The new product cadence paradigm is “10-5-2.5-1.”  This mantra resonates with an industry which is being asked to speed innovations into the fleet more quickly than ever before.  Let’s break this apart.  “10” is the number of years between major shifts in build processes for new architectures.  Simply stated, it is the order in which parts and systems are coordinated to build the vehicle.  Many call this “shingling.”  The integration of new processes drives changes in equipment and tooling.  Given the cost of a new bodyshop or paintshop, OEMs carefully ensure that these expensive retooling exercises are justified.  With these new architectures are new materials, assembly processes and joining techniques.  Every 10 years seems to be the new timing for revised processes, a decline from 12-14 years we have witnessed from some OEMs over the past couple of decades.

This leads to “5.”  Though for years the Japanese followed this timing for major/all-new revisions between substantial build process changes (see “10” above), others are now following to keep pace.  Non-Japanese OEMs have now structured their development processes to coordinate with this timing, mainly due to the pace of new innovations required in the fleet.  Every 5 years one should expect all-new exterior and interior designs, as well as powertrain packaging, what we affectionately call a structural “all-new.”

Innovation integration at this increased pace is driven by three major factors:

     1. Legislation demanding improved fuel economy and reduced emissions

     2. Globalization and economies of scale at the platform level which is spurring an inter-region coordination of platform revisions to ensure all are in relative lockstep

     3. The consumer is spurring the industry to innovate more quickly as they view the pace of other industries touching their lives  

Then we have the new “2.5.”  Symbolically, this is more than just the midway point within a 5 year major/all-new product revision.   As recent as 15 years ago, many OEMs treated the 2.5 as an opportunity to add a new bodystyle or to revise front and rear fascia/lighting.  Little thought was given to changing sheet metal in the middle of a cycle.  This paradigm changed as Ford followed many of the Japanese mass-market offerings with a major revision of the 2009 Fusion.   Though the 2006 Fusion was an all-new offering, several improvements were identified early in the program.  This “major/moderate”—as the industry dubs these revisions—impacted the interior, exterior, powertrain, and even the suspension/chassis.  Changes this swift after a new offering were previously unheard of in Detroit.  Now it is the table-setter for virtually every OEM.  Within the mass market, one is not likely to see an offering untouched for 5 years again.
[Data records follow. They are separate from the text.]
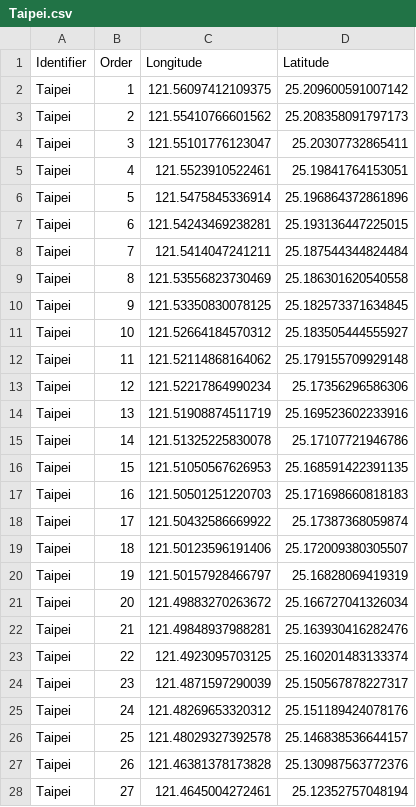
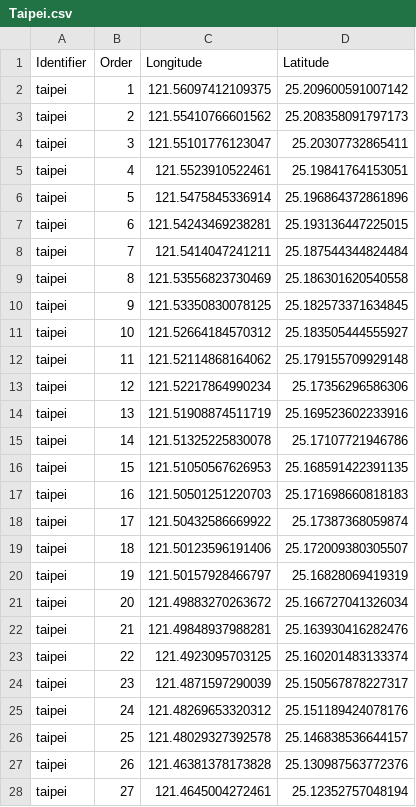
Before and after one commit to NTU-CSX-D3JS/b05902108, a CSV file: project/data/city/Taipei.csv, drawn as a sheet; only a part is shown; the diff covers the shown part only.

```diff
--- a/project/data/city/Taipei.csv
+++ b/project/data/city/Taipei.csv
@@ -1,28 +1,28 @@
 Identifier,Order,Longitude,Latitude
-Taipei,1,121.56097412109375,25.209600591007142
-Taipei,2,121.55410766601562,25.208358091797173
-Taipei,3,121.55101776123047,25.20307732865411
-Taipei,4,121.5523910522461,25.19841764153051
-Taipei,5,121.5475845336914,25.196864372861896
-Taipei,6,121.54243469238281,25.193136447225015
-Taipei,7,121.5414047241211,25.187544344824484
-Taipei,8,121.53556823730469,25.186301620540558
-Taipei,9,121.53350830078125,25.182573371634845
-Taipei,10,121.52664184570312,25.183505444555927
-Taipei,11,121.52114868164062,25.179155709929148
-Taipei,12,121.52217864990234,25.17356296586306
-Taipei,13,121.51908874511719,25.169523602233916
-Taipei,14,121.51325225830078,25.17107721946786
-Taipei,15,121.51050567626953,25.168591422391135
-Taipei,16,121.50501251220703,25.171698660818183
-Taipei,17,121.50432586669922,25.17387368059874
-Taipei,18,121.50123596191406,25.172009380305507
-Taipei,19,121.50157928466797,25.16828069419319
-Taipei,20,121.49883270263672,25.166727041326034
-Taipei,21,121.49848937988281,25.163930416282476
-Taipei,22,121.4923095703125,25.160201483133374
-Taipei,23,121.4871597290039,25.150567878227317
-Taipei,24,121.48269653320312,25.151189424078176
-Taipei,25,121.48029327392578,25.146838536644157
-Taipei,26,121.46381378173828,25.130987563772376
-Taipei,27,121.4645004272461,25.12352757048194
+taipei,1,121.56097412109375,25.209600591007142
+taipei,2,121.55410766601562,25.208358091797173
+taipei,3,121.55101776123047,25.20307732865411
+taipei,4,121.5523910522461,25.19841764153051
+taipei,5,121.5475845336914,25.196864372861896
+taipei,6,121.54243469238281,25.193136447225015
+taipei,7,121.5414047241211,25.187544344824484
+taipei,8,121.53556823730469,25.186301620540558
+taipei,9,121.53350830078125,25.182573371634845
+taipei,10,121.52664184570312,25.183505444555927
+taipei,11,121.52114868164062,25.179155709929148
+taipei,12,121.52217864990234,25.17356296586306
+taipei,13,121.51908874511719,25.169523602233916
+taipei,14,121.51325225830078,25.17107721946786
+taipei,15,121.51050567626953,25.168591422391135
+taipei,16,121.50501251220703,25.171698660818183
+taipei,17,121.50432586669922,25.17387368059874
+taipei,18,121.50123596191406,25.172009380305507
+taipei,19,121.50157928466797,25.16828069419319
+taipei,20,121.49883270263672,25.166727041326034
+taipei,21,121.49848937988281,25.163930416282476
+taipei,22,121.4923095703125,25.160201483133374
+taipei,23,121.4871597290039,25.150567878227317
+taipei,24,121.48269653320312,25.151189424078176
+taipei,25,121.48029327392578,25.146838536644157
+taipei,26,121.46381378173828,25.130987563772376
+taipei,27,121.4645004272461,25.12352757048194
```
Also changed, not shown: 155 edited cells elsewhere in this file, 2 other files.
Lastly is the “1.”  Years past OEMs would introduce new colors, seat trim and occasionally an option if it did not adversely impact hard tooling.  In an effort to integrate innovations more quickly, annual changes in content and features is the new mantra.  Especially in electronics, the pace of mobile phone developments, connectivity expectations and the drive for 100% uptime performance are spurring the industry to ramp up the level of annual changes as regards integration. This includes the integration of new software and hardware improvements, as well as ensuring all systems work in harmony.  We should expect an increase of new content integration every year as OEMs seek competitive parity and do not want to be left behind.

What is the punchline to this accelerated pace?  OEMs and suppliers who can integrate innovation effectively in an increasingly complex vehicle on a global scale will attain success.  Strong supplier partnerships, seamless boundaries and coordination are the key modes of profitably achieving this accelerated pace.  One element is assured: the industry will not slow. 


Michael Robinet has been a managing director of IHS Automotive Consulting since 2011. Prior to that, he was the director of Global Production Forecasts for IHS Automotive. His areas of expertise include global vehicle production and capacity forecasting, future product program intelligence, platform consolidation and globalization trends, trade flow/sourcing strategies, and OEM footprint/logistics trends.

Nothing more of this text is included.